About this exercise: Scan the data, and whenever a line contains "Fair", copy it.
Data in this exercise below:
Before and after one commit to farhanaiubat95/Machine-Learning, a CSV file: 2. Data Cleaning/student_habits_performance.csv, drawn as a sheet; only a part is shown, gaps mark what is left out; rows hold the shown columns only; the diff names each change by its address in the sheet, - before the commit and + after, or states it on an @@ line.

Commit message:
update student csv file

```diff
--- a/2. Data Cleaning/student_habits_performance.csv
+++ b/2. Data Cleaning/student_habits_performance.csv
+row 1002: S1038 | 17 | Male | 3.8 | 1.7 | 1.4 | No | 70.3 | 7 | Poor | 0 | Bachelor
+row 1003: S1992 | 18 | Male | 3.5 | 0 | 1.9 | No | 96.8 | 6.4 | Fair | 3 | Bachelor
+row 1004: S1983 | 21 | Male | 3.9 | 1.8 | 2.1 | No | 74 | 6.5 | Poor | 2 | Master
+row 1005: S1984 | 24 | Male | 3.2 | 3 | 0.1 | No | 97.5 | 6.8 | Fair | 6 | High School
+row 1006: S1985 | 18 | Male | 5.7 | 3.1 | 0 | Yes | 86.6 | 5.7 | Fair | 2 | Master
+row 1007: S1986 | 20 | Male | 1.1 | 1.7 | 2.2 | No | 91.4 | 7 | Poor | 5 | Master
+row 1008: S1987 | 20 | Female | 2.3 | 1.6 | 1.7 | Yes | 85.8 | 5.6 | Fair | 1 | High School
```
End of Data in this exercise.
Data in this exercise below:
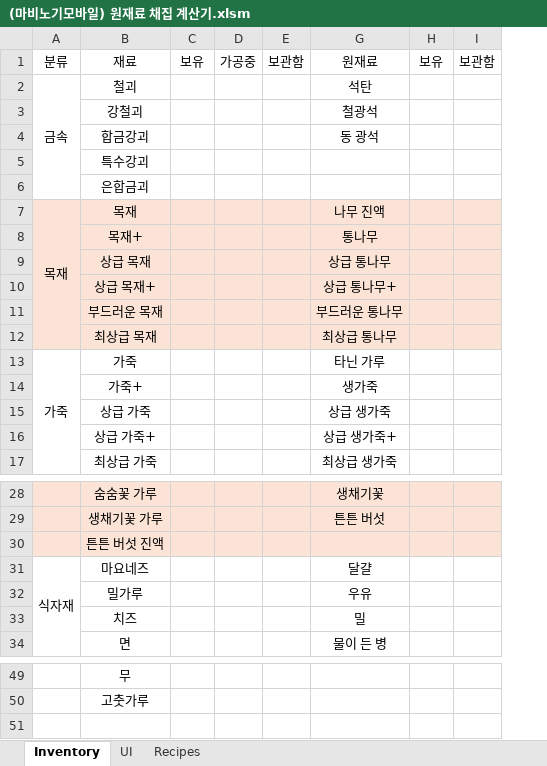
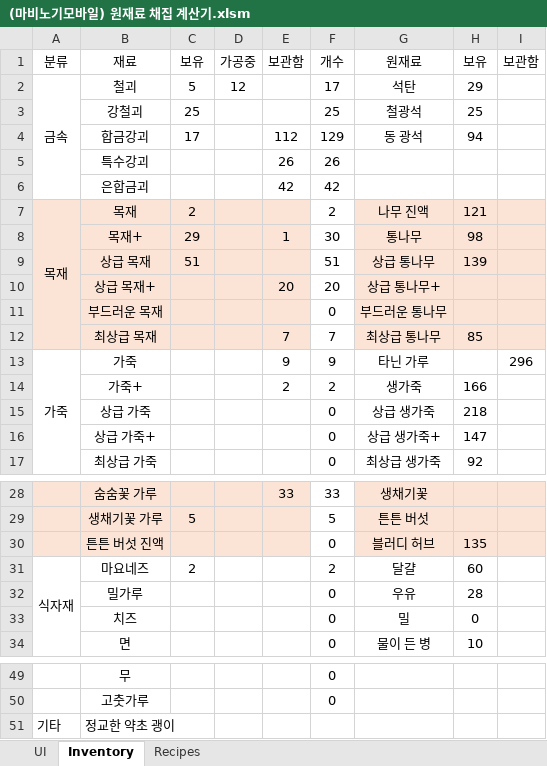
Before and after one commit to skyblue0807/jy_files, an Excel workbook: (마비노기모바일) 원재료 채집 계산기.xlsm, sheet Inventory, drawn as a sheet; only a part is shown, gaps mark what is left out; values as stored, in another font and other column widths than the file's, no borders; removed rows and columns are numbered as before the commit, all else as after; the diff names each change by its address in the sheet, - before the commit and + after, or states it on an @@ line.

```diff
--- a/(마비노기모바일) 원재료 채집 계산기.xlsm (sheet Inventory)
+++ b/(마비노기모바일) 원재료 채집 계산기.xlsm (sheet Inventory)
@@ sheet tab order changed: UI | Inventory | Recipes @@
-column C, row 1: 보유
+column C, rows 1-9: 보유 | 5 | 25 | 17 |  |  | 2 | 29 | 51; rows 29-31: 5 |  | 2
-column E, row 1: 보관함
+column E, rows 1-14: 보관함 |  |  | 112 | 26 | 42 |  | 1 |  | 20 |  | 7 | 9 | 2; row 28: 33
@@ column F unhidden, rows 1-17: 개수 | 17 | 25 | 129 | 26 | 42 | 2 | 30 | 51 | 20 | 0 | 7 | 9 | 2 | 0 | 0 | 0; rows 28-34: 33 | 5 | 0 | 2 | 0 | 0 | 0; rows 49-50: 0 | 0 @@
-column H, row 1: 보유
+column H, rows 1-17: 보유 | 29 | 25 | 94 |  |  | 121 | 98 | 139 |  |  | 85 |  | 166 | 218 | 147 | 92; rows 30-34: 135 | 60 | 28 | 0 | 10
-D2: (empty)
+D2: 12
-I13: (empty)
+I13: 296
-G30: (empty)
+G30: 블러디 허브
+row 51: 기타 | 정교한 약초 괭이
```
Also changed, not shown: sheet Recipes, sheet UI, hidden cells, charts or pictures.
End of Data in this exercise.
Task solution:
+row 1003: S1992 | 18 | Male | 3.5 | 0 | 1.9 | No | 96.8 | 6.4 | Fair | 3 | Bachelor
+row 1005: S1984 | 24 | Male | 3.2 | 3 | 0.1 | No | 97.5 | 6.8 | Fair | 6 | High School
+row 1006: S1985 | 18 | Male | 5.7 | 3.1 | 0 | Yes | 86.6 | 5.7 | Fair | 2 | Master
+row 1008: S1987 | 20 | Female | 2.3 | 1.6 | 1.7 | Yes | 85.8 | 5.6 | Fair | 1 | High School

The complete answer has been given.